Some people act as if we should be shocked by this, but realistically, looking at Sotomayor’s history, along with La Raza’s stated mission, it all becomes quite understandable.
Not only that, but it isn’t a negative thing in the least.
Sonia Sotomayor, daughter to Puerto Rican parents, was born and raised in New York- in the Bronx- in a public housing project. She knows poverty and discrimination first hand, as the recipient of what amounted to two strikes against her- being both poor and hispanic. This did not make for an easy go of things. Yet she chose not to use her economic status (or lack thereof) or her race as an excuse to fail. Instead, she chose to thrive, putting herself through college and law school- Ivy League, no less- ultimately graduating from both Princeton and Yale, serving as editor of the Yale Law Review to boot.
Keep in mind, this was no trust fund baby. She did it the old-fashioned way, with her own blood, sweat and tears.
Learning of Sotomayor’s background and the adversity she has managed to overcome, it is anything but surprising to learn that she is a member of an organization whose entire purpose is to protect the civil rights and improve the quality of life of Latinos throughout America.
After law school, Judge Sotomayor went on to become the Assistant Attorney General for the city of New York, ran her own private practice for several years, and (due to then-President George H.W. Bush’s nomination), served on the bench for the U.S. District Court for the Southern District of New York. The Clinton Administration later nominated her to sit on the federal bench at the U.S. Court of Appeals for the 2nd District.
The woman is on fire, and has managed to successfully navigate not one, but two Senate Confirmation hearings, after having been nominated for bench positions by two different presidents- both a Democrat and a Republican.
Recently a group of Republicans, led by Newt Gingrich, have accused Judge Sotomayor of reverse discrimination, claiming she’s racist, and therefore should not be confirmed as a Supreme Court Justice. Their claims are based on a something the judge said in 2001, while speaking to The University of California Berkley’s School of Law. She said at that time, “I would hope that a wise Latina woman with the richness of her experience would more often than not reach a better conclusion than a white male who hasn’t lived that life.”
Apparently, the fact that Sotomayor admits that she believes her personal life experiences make her a better judge, is offensive to some. The hypocrisy lies in the fact that Justice Samuel Alito, during his own Supreme Court confirmation hearings, said the same exact thing– only about himself, of course- and these same Republicans didn’t bother blinking an eye.
Of course, when Alito said it, we called it “empathy in judging”.
With Sotomayor, it’s racism.
I guess it’s only a problem when the statement is made by a liberal.
The GOP wasn’t terribly concerned about her qualifications when they confirmed her in the past- twice- but now, suddenly, she’s a racist.
Ah, hypocrisy at its finest.
Though without it, I would have nothing to write about, so onward we go.
I’m not saying we should all welcome Judge Sonia Sotomayor with open arms.

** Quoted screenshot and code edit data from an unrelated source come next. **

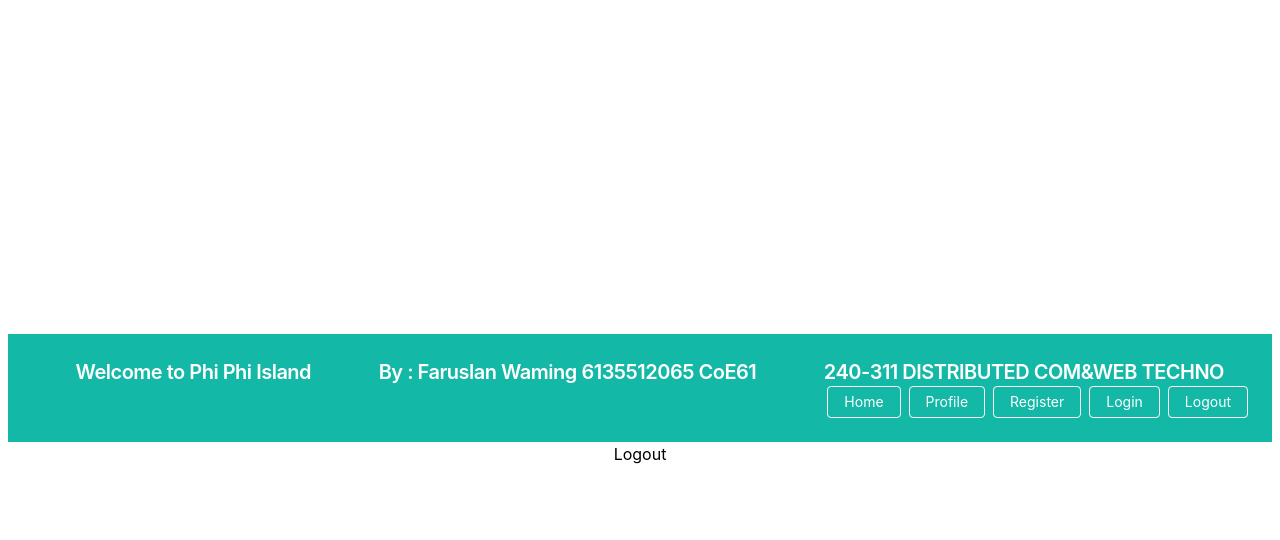
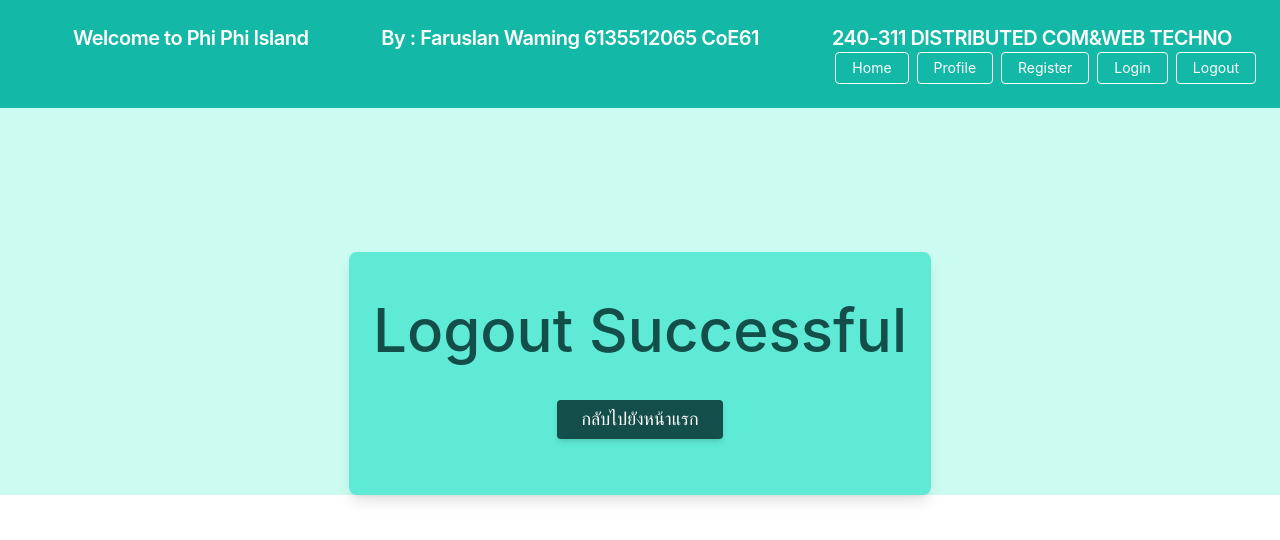
Before and after one commit to 6135512065/Javascript-Web-Assignment-240-311-DCW-2-2564, a Next.js app in the folder frontend/: page /logout in a window 1280 px wide. Shown: the top 540 px of the page. Built offline with nearby package versions, Linux system fonts and the light colour scheme; no server answers.

Commit message:
commit6 (Edit LogoutPage)

```diff
--- a/frontend/pages/logout.js
+++ b/frontend/pages/logout.js
@@ -1,8 +1,5 @@
-import Head from 'next/head'
-import Layout from '../components/layout'
 import Navbar from '../components/navbar'
 import { useEffect, useState } from 'react'
-import styles from '../styles/Home.module.css'
 import axios from 'axios'
 import config from '../config/config'
 
@@ -21,17 +18,23 @@ export default function Logout({ token }) {
     }
 
     return (
-        <Layout>
-            <Head>
-                <title>User profile</title>
-            </Head>
-            <div className={styles.container}>
-                <Navbar />
-                <h1>Logout</h1>
-                <div>
-                    <h2> {status}  </h2>
+        <body class="bg-teal-100">
+            <Navbar />
+            <br></br><br></br><br></br><br></br><br></br><br></br>
+            <div class="flex justify-center">
+                <div class="rounded-lg shadow-lg bg-teal-300">
+                    <div class="p-6">
+                        <br></br>
+                        <h5 class="text-center text-teal-900 text-6xl font-medium mb-2">Logout Successful</h5>
+                        <div class="flex items-stretch justify-center px-6 py-8">
+                            <br></br>
+                            <button type="button" class=" inline-block px-6 py-2 bg-teal-900 text-white font-medium text-lg leading-tight uppercase rounded shadow-md hover:bg-teal-900 hover:shadow-lg focus:bg-teal-900 focus:shadow-lg focus:outline-none focus:ring-0 active:bg-teal-500 active:shadow-lg transition duration-150 ease-in-out">
+                                {<a href='/'>กลับไปยังหน้าแรก</a>}
+                            </button>
+                        </div>
+                    </div>
                 </div>
             </div>
-        </Layout>
+        </body>
     )
 }
```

Legitimate questions still need to be asked, more information needs to be had. I stated in my previous post, for example, that I am a little leary of her Catholic background and how that may (or may not) translate to her decisions on such topics as abortion, gay rights and stem cell research.
In many ways, the jury is still out.
None of that, however, lessens the importance of committing to forming educated opinions based on fact. My ultimate opinion of President Obama’s nominee may or may not be a popular one, but I take comfort in knowing that my decision will be based on fact and not fear, conjecture or rumor.
Hopefully, all of you will be able to say the same, when that time comes.